words and as such be characterized by conciseness; another may be short in duration, the theme being one that does not permit of expansion and as such be characterized by brevity.

bring, carry, fetch: Discriminate carefully between these words. Bring expresses motion toward some person, place, or thing, and implies to bear from a distant place to one nearer; carry expresses motion away from; fetch expresses motion from a given place to another, as for the purpose of obtaining some article, and return to the given place with the article required. Go and fetch is pleonastic.

Britannia: This word is often misspelled "Brittannia." It is from Britain and should be spelled with only one "t" but two "n's."

broach, brooch: Discriminate carefully between these terms. Although both are derived from the same source etymologically (Latin, broca, a spike) they are now widely different in meaning. A broach may mean "a boring into an opening, a spit, or a spire." It is also the name of the boring bits or drills used in carpentering or engineering. It means also "to approach any one in conversation" on some particular subject. A brooch is "a breastpin or an ornamental pin or clasp used as for display or to fasten some part of a dress."

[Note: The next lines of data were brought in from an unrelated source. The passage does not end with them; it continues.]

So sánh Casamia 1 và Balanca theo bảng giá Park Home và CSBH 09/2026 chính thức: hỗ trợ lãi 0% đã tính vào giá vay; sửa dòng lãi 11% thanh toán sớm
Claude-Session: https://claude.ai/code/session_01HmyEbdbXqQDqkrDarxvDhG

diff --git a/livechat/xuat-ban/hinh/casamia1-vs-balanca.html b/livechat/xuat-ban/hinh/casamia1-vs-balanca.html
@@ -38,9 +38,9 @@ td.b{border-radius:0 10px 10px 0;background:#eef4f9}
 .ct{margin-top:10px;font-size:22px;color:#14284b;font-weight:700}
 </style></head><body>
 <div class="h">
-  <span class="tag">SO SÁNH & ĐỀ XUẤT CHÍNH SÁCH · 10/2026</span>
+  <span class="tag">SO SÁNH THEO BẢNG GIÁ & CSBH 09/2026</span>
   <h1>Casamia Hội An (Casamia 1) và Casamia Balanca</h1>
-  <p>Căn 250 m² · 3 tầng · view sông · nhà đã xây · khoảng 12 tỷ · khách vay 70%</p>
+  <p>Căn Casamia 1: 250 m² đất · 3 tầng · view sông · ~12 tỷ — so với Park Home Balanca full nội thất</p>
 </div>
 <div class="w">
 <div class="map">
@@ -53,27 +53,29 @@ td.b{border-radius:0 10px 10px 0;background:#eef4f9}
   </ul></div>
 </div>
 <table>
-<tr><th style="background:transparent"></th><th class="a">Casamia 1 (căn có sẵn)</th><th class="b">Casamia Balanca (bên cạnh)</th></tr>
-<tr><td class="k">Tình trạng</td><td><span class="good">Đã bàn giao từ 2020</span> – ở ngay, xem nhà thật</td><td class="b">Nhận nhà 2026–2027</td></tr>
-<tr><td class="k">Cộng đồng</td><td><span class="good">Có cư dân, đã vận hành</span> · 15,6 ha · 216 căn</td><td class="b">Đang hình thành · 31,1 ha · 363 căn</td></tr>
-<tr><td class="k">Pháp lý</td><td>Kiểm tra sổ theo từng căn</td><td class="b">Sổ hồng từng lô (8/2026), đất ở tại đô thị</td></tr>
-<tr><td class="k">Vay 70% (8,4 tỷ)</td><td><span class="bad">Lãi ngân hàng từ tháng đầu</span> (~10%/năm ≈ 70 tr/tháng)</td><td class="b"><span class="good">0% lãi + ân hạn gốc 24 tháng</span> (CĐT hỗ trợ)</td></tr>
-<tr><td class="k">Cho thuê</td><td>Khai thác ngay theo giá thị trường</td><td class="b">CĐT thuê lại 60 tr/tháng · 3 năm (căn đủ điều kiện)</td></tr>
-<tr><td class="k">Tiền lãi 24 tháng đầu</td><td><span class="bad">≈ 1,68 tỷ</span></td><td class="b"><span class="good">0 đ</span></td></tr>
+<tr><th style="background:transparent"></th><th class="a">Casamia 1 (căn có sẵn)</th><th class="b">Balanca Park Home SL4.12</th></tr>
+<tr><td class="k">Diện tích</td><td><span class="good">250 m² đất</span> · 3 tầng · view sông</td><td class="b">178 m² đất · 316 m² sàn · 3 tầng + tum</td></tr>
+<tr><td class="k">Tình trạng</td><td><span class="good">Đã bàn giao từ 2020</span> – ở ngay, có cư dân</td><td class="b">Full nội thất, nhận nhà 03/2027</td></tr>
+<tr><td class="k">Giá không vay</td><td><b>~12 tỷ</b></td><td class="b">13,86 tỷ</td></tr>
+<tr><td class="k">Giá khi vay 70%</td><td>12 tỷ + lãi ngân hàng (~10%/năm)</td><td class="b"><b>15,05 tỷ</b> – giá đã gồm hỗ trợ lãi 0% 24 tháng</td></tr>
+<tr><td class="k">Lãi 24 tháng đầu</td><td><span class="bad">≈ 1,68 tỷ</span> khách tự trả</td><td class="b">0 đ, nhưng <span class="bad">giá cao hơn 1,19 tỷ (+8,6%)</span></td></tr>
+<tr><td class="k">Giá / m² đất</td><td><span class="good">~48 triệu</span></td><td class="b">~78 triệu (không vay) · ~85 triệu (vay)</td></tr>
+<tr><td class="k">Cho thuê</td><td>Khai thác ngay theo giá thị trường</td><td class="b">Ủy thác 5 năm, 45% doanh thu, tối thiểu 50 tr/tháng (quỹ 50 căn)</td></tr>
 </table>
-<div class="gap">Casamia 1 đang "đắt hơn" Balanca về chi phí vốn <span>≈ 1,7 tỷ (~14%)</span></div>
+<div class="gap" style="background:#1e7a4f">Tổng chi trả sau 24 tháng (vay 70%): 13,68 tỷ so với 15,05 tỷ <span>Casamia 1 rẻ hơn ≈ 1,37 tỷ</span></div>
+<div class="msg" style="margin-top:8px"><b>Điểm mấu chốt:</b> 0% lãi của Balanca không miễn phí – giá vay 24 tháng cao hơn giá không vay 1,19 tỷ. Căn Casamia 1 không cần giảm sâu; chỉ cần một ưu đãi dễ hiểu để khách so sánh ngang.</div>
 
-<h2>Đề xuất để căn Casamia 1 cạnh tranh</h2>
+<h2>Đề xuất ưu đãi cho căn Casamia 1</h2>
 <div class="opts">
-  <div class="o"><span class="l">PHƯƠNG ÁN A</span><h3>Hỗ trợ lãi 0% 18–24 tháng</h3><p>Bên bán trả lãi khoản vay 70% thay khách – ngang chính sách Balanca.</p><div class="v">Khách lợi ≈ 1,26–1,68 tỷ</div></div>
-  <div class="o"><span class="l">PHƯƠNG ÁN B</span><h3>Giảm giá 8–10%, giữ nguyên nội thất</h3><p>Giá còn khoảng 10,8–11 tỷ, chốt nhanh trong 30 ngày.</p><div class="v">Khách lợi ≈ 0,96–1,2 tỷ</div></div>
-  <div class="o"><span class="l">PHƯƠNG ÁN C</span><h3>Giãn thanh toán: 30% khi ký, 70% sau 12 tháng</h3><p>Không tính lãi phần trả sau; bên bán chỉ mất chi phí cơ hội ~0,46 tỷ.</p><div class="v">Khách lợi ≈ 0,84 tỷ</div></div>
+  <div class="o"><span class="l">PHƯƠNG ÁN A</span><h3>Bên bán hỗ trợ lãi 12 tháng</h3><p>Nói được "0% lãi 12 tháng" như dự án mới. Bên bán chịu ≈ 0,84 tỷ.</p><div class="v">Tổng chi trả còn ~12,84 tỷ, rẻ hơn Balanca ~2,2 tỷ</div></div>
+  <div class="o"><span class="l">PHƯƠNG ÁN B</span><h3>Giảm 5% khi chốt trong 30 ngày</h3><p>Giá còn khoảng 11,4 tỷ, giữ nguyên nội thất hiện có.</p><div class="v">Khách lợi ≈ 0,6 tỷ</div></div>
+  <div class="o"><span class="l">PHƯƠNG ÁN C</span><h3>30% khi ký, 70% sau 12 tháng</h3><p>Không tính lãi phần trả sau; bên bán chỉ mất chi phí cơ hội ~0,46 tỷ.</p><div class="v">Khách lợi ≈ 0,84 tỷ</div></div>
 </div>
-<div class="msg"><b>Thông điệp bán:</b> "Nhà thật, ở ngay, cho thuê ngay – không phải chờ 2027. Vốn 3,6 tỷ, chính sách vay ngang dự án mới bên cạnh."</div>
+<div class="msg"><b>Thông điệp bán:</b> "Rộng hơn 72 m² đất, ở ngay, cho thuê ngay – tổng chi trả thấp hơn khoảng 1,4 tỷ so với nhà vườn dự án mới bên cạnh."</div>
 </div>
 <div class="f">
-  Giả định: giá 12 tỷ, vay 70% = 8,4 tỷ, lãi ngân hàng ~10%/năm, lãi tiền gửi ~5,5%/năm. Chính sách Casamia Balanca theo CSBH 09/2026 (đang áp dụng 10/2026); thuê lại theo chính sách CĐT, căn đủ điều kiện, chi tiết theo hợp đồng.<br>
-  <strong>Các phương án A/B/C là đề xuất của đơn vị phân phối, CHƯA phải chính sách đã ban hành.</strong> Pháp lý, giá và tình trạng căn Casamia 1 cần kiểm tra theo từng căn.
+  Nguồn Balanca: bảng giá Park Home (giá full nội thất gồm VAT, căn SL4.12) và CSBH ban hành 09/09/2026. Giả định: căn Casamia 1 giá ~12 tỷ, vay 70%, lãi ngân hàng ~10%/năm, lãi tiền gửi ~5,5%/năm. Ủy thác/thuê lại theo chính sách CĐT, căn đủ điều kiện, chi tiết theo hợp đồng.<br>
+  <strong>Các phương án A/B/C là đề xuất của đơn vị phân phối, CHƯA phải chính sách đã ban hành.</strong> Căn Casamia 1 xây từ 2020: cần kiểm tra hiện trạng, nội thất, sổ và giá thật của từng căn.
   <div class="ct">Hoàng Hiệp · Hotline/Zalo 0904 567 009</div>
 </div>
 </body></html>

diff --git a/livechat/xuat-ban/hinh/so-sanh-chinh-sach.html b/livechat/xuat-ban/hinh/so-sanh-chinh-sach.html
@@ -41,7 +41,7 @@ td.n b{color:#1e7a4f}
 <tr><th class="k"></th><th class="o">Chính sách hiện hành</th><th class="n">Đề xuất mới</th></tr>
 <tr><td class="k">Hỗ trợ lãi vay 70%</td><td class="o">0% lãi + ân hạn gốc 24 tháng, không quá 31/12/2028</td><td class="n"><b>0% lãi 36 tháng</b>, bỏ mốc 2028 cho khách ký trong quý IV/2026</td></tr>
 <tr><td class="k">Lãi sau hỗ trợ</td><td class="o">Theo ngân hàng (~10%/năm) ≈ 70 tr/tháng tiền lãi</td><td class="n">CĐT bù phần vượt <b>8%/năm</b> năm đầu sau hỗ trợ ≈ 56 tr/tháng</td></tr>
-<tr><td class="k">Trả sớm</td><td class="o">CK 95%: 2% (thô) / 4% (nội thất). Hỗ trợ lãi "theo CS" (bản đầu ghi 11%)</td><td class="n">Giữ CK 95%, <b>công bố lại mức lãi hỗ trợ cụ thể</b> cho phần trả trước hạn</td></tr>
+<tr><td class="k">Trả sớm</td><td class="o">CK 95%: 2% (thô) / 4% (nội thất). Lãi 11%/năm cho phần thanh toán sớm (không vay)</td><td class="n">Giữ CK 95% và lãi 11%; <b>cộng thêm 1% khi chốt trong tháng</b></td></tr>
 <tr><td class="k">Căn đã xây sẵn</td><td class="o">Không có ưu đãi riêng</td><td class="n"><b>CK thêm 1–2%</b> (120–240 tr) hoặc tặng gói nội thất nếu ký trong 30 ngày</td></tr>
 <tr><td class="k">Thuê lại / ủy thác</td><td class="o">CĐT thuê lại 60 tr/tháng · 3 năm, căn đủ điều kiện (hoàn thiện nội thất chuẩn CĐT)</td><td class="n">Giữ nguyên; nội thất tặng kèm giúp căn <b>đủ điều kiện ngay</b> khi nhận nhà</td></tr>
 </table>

broke: A word often misused for "broken." Do not say "I'm broke" say rather "broken"—To go